This is all covert, of course. A psychiatrist would never say, “Because you are being uncooperative I am giving you a harsher label.” He might say, “Your lack of cooperation is a symptom of your personality disorder”—that he might just say. But that is a very different sort of sentence.

He might provide you with this harsher diagnosis for two different reasons: because he is annoyed with you but also because once he gives you that precise label he is relatively off the hook as far as treating you goes, since it is “well known” that folks with personality disorders are by-and-large unreachable and untreatable.

You get the label because you are a pain in the neck but you also get it because it reduces his responsibility dramatically, since “nobody can reach someone with a borderline personality.” You, by virtue of being difficult (and you are), and he, by way of preferring an easier ride, collude in providing you with a label that completely obscures the failed nature of the transaction.
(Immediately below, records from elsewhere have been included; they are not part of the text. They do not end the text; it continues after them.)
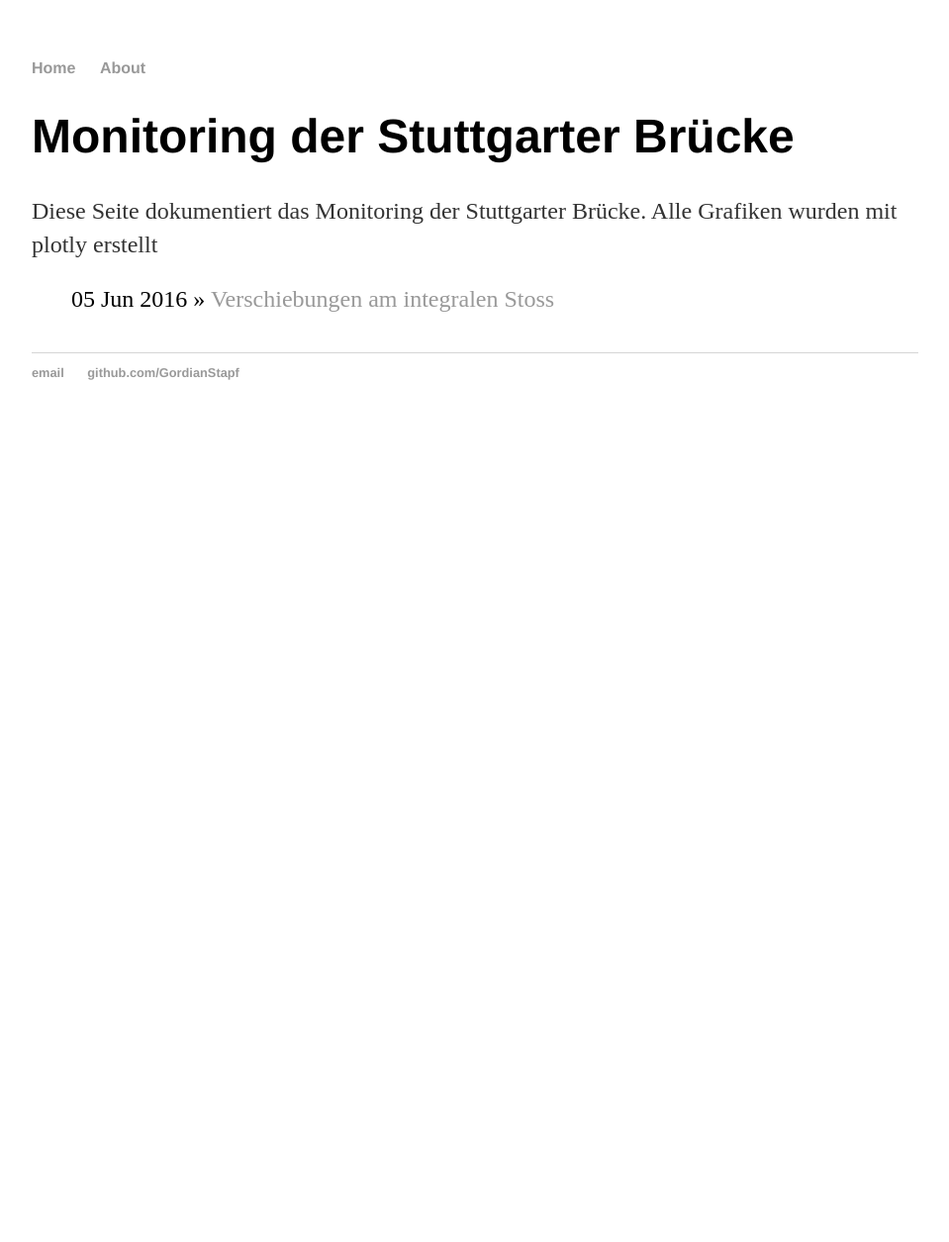
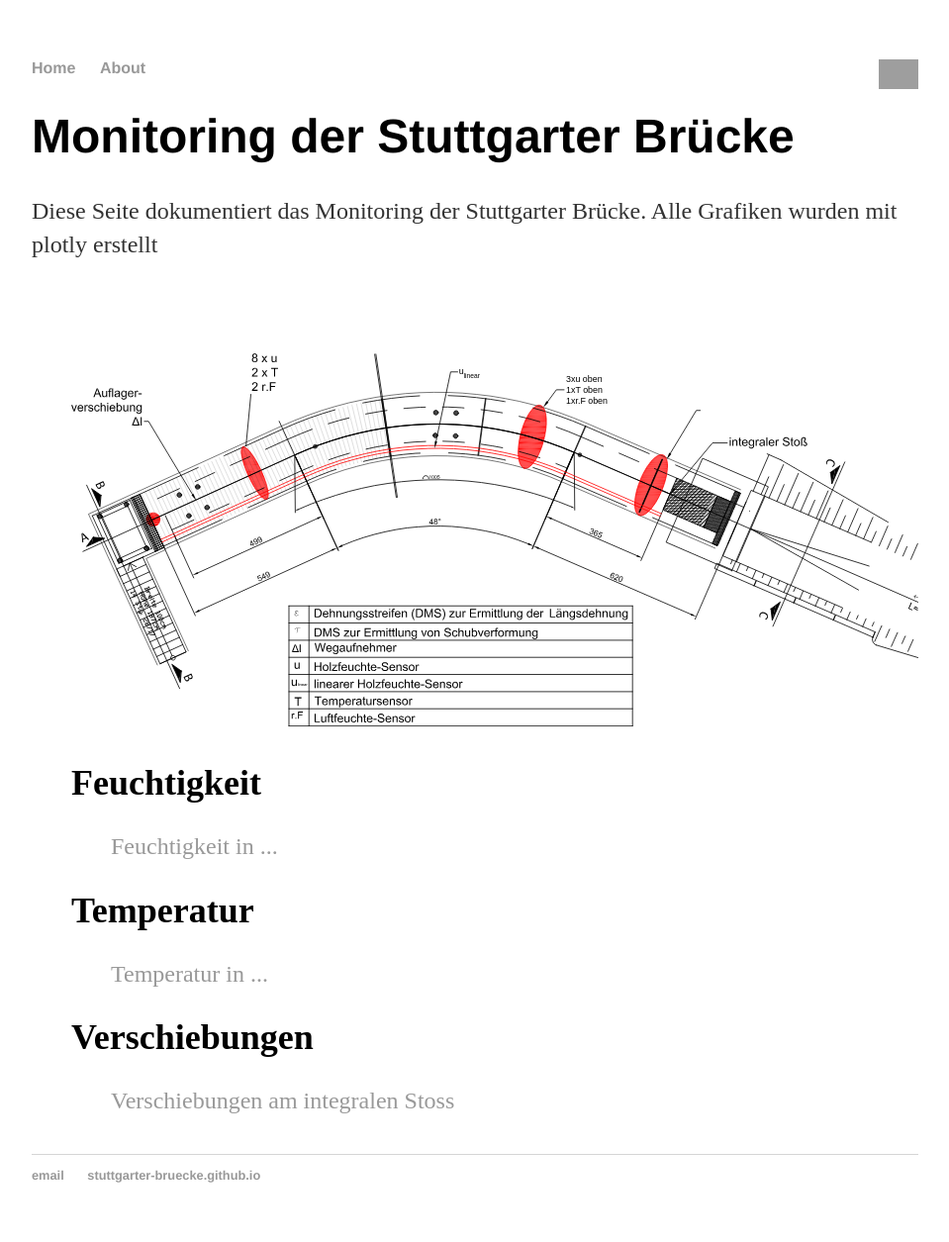
Before and after one commit to Stuttgarter-Bruecke/stuttgarter-bruecke.github.io, a Jekyll site: the page built from index.html, in a window 1280 px wide. Shown: the whole page at 99% size, without its empty margins (160-1119 px from the left). Built offline with Jekyll 4.4.1, drawn with Linux system fonts in a browser that asks for light colours; before the commit the page ends 900 px from its top, so only the background shows below that; grey boxes are pictures that could not be loaded.

Commit message:
Grundriss Bild

```diff
--- a/_config.yml
+++ b/_config.yml
@@ -1,3 +1,5 @@
 name: Monitoring der Stuttgarter Brücke
 markdown: kramdown
 permalink: /blog/:title
+gems:
+ - jekyll-coffeescript
--- a/_layouts/default.html
+++ b/_layouts/default.html
@@ -10,6 +10,8 @@
       <ul>
         <li><a href="/">Home</a></li>
         <li><a href="/about">About</a></li>
+        <a href="http://www.mpa.uni-stuttgart.de" target="_blank"><img src="/images/mpa_logo.png" height="30px" align="right"></a>
+
       </ul>
     </nav>
     <div class="container">
@@ -20,7 +22,7 @@
     <footer>
       <ul>
         <li><a href="Bruecke.Monitoring@mpa.uni-stuttgart.de">email</a></li>
-        <li><a href="https://github.com/Stuttgarter-Bruecke">github.com/GordianStapf</a></li>
+        <li><a href="https://stuttgarter-bruecke.github.io">stuttgarter-bruecke.github.io</a></li>
       </ul>
     </footer>
   </body>
--- a/index.html
+++ b/index.html
@@ -10,8 +10,27 @@ title: Monitoring der Stuttgarter Brücke
 <div class="blurb">
 	<ul class="posts">
 
+    <!--
 	  {% for post in site.posts %}
-	    <li><span>{{ post.date | date_to_string }}</span> » <a href="{{ post.url }}" title="{{ post.title }}">{{ post.title }}</a></li>
+	    <li><span>{{ post.category }}</span> » <a href="{{ post.url }}" title="{{ post.title }}">{{ post.title }}</a></li>
 	  {% endfor %}
-	</ul>
+    -->
+    <img src="images/grundriss.svg" width="100%">
+
+    {% for tag in site.categories %}
+    <h2 id="{{ tag[0] }}">{{ tag[0] | capitalize }}</h2>
+    <ul class="post-list">
+      {% assign pages_list = tag[1] %}
+      {% for post in pages_list %}
+      {% if post.title != null %}
+      {% if group == null or group == post.group %}
+      <li><a href="{{ site.url }}{{ post.url }}">{{ post.title }}</a></li>
+      {% endif %}
+      {% endif %}
+      {% endfor %}
+      {% assign pages_list = nil %}
+      {% assign group = nil %}
+    </ul>
+    {% endfor %}
+  </ul>
 </div><!-- /.blurb -->
```
Also changed, not shown: _layouts/posts.html (+0 -12 lines), _posts/2016-06-05-stuttgarterBruecke-site-launched.md (deleted, +0 -17 lines), _posts/Feuschtigkeit/2016-06-05-feuchtigkeit_1.md (added, +20 -0 lines), _posts/Temperatur/2016-06-05-Temperatur_1.md (added, +21 -0 lines), _posts/Verschiebungen/2016-06-05-stuttgarterBruecke-site-launched.md (added, +20 -0 lines), images/grundriss.svg (added).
A person’s general unwillingness to participate in reducing his own emotional distress because it is too much work to do so, coupled with a therapist’s wish to take it easy on himself when dealing with uncooperative clients, leads us to this exact moment in the history of mental health helping, with drugs running rampant and everyone acting as if human beings have caught this or that version of some craziness flu.

The scandal that is the DSM-V is a professional scandal. But it is also the completely predictable result of two agendas colliding: the collision of the client’s wish to remain the same and the helper’s wish to make it through the day.

We in critical psychiatry who are looking at alternatives to the DSM and to our current diagnosing madness must somehow factor this reality in. How good can any new system be if it doesn’t take into account that human beings are only mildly interested in reducing their emotional distress? In medicine, the issue is compliance: will a patient take his meds or stop eating fried foods? Our issue is an even more intractable version of the same problem.

Maybe every new client should start out with a “lack of cooperation disorder” diagnosis—maybe with refinements like “mild,” “moderate,” or “severe”—until he proves that he is actually interested in cooperating. No—we certainly do not need another disorder label! What we need is a new education system that alerts children from the beginning of life that if they want a certain outcome like emotional health they will need to work for it.

It is actually easy enough to imagine what that education might look like—if only anyone wanted it.

Eric Maisel

About Eric Maisel

Eric Maisel is the author of 40+ books. His latest are Secrets of a Creativity Coach, Why Smart People Hurt, and Making Your Creative Mark. His latest offerings are Life Purpose Boot Camp classes and instructor trainings. To learn more about Dr. Maisel’s books, services, workshops, and classes please visit You can contact Dr. Maisel at